(To read the article referenced in the article below, titled “Wild Horses of the Flint Hills,” click HERE.)
Paul McGuire is with the BLM based in Oklahoma City. Fourteen-hundred and ninety-three mares were moved–200 a day–on semis beginning in the middle of June.
“The first full-month report we had from the facilitator operator came at the end of July. And it was at that time that we saw numbers on the order of about 47 horses had either died or had to be put down during that time,” said McGuire. “Those are the numbers that, when they came to BLM’s attention, our leadership immediately dispatched a team to look into that and figure out what was going on and halt it.”
But it didn’t stop at 47. The horses continued to die in the corral.
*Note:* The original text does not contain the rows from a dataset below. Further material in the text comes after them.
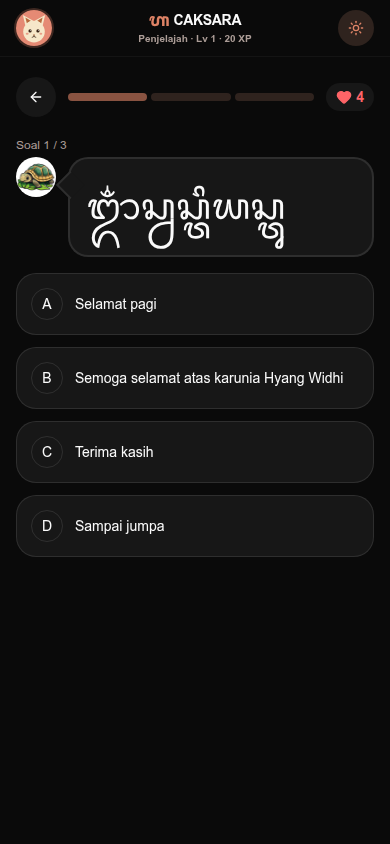
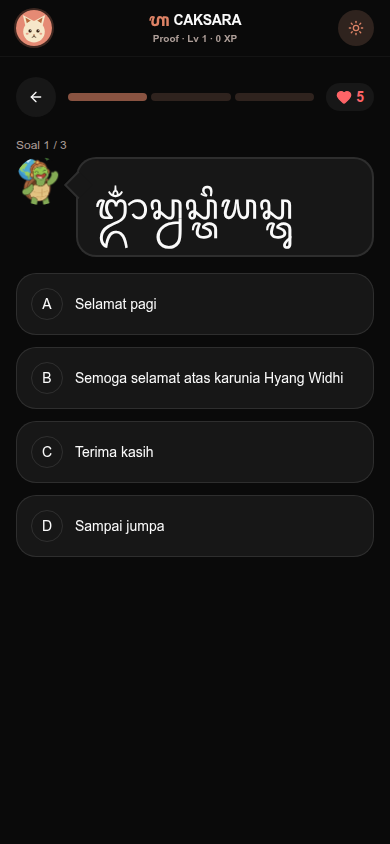
feat(v3-tracer): migrasi Bedawang ke PNG transparan bedawang-*
Sync origin/develop pasca-PR #53. bedawang.tsx kini petakan mood ke
varian PNG (senang->happy, semangat->waving, sedih/default->standing),
lepas dari JPG new-hero-mascot.jpg. Avatar bubble quiz-visual size-10
-> size-12 agar maskot ber-padding tetap terbaca. Re-proof bubble
390 + 1280 + dark di docs/proof/v3-tracer/.

diff --git a/apps/web/src/components/bedawang.tsx b/apps/web/src/components/bedawang.tsx
@@ -3,6 +3,11 @@ import type { BedawangAccessory, BedawangHead, BedawangShell } from "../lib/zod/
 
 export type BedawangMood = "senang" | "semangat" | "sedih";
 
+// HACK(debt): pakai SATU set nama saja (bedawang-*). Varian mascot-* identik
+// byte-for-byte (md5 sama) — duplikasi ~1,1MB, lihat debt issue. JPG lama
+// (new-hero-mascot.jpg) tak lagi dirujuk kode; dibiarkan agar tidak break
+// pemakai tak terduga, hapus terpisah.
+
 export interface BedawangProps {
   mood?: BedawangMood;
   className?: string;
@@ -16,7 +21,15 @@ export interface BedawangProps {
   onClick?: () => void;
 }
 
-export function Bedawang({ className, animate, interactive, onClick }: BedawangProps) {
+const MOOD_SRC: Record<BedawangMood, string> = {
+  senang: "/assets/bedawang-happy.png",
+  semangat: "/assets/bedawang-waving.png",
+  sedih: "/assets/bedawang-standing.png",
+};
+
+const DEFAULT_SRC = "/assets/bedawang-standing.png";
+
+export function Bedawang({ mood, className, animate, interactive, onClick }: BedawangProps) {
   return (
     <div
       className={cn("relative overflow-hidden rounded-full", className)}
@@ -24,8 +37,8 @@ export function Bedawang({ className, animate, interactive, onClick }: BedawangP
       style={{ cursor: interactive ? "pointer" : "default" }}
     >
       <img
-        src="/assets/new-hero-mascot.jpg"
-        alt="Maskot Caksara"
+        src={mood ? MOOD_SRC[mood] : DEFAULT_SRC}
+        alt="Maskot Bedawang Nala"
         className={cn("h-full w-full object-cover", animate && "animate-pulse")}
       />
     </div>

diff --git a/apps/web/src/features/quiz/quiz-visual.tsx b/apps/web/src/features/quiz/quiz-visual.tsx
@@ -14,7 +14,7 @@ export function KenaliVisualPrompt({ question, showFeedback, isCorrect }: Kenali
   const isAudio = question.audioUrl || question.type === "dengar_pilih";
   return (
     <div className="mb-4 flex gap-3">
-      <Bedawang mood="semangat" className="size-10 shrink-0" />
+      <Bedawang mood="semangat" className="size-12 shrink-0" />
       <div
         className={cn(
           "relative min-w-0 flex-1 rounded-2xl border-2 border-border bg-card px-4 py-3",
Some were too weak to get up and had to be euthanized. These are the same horses that had lived in the Flint Hills pasture for 14 years.
The feed lot in Scott City is a lot that is used to taking care of cattle and some bison, but not horses who are unaccustomed to being penned, traveling in semi-trucks in the summer, or eating from a bunk or trough.
Video of the Scott City feed lot courtesy of BLM.
“In a feed lot, the horses have to push their way to the bunk, and in some cases, compete for space,” said McGuire. “You have situations of dominant horses maybe keeping more timid horses back. And that behavioral dynamic was found to have been what was really at play, or suspected to be what was the cause some of these horses not adapting well to that new environment.”
The inspection team included a vet from the USDA, and though their findings are preliminary, the changes that they made include a different blend and portion of feed. But the shock of relocation and adjustments to the new home were determined to be the causes of death.
Paul McGuire of the Bureau of Land Management says that the situation at the Scott City feed lot has stabilized, and that they are trying to secure pastures for the remaining mares.
The “Wild Horses of the Flint Hills” video was shot by Aileen LeBlanc in February 2014.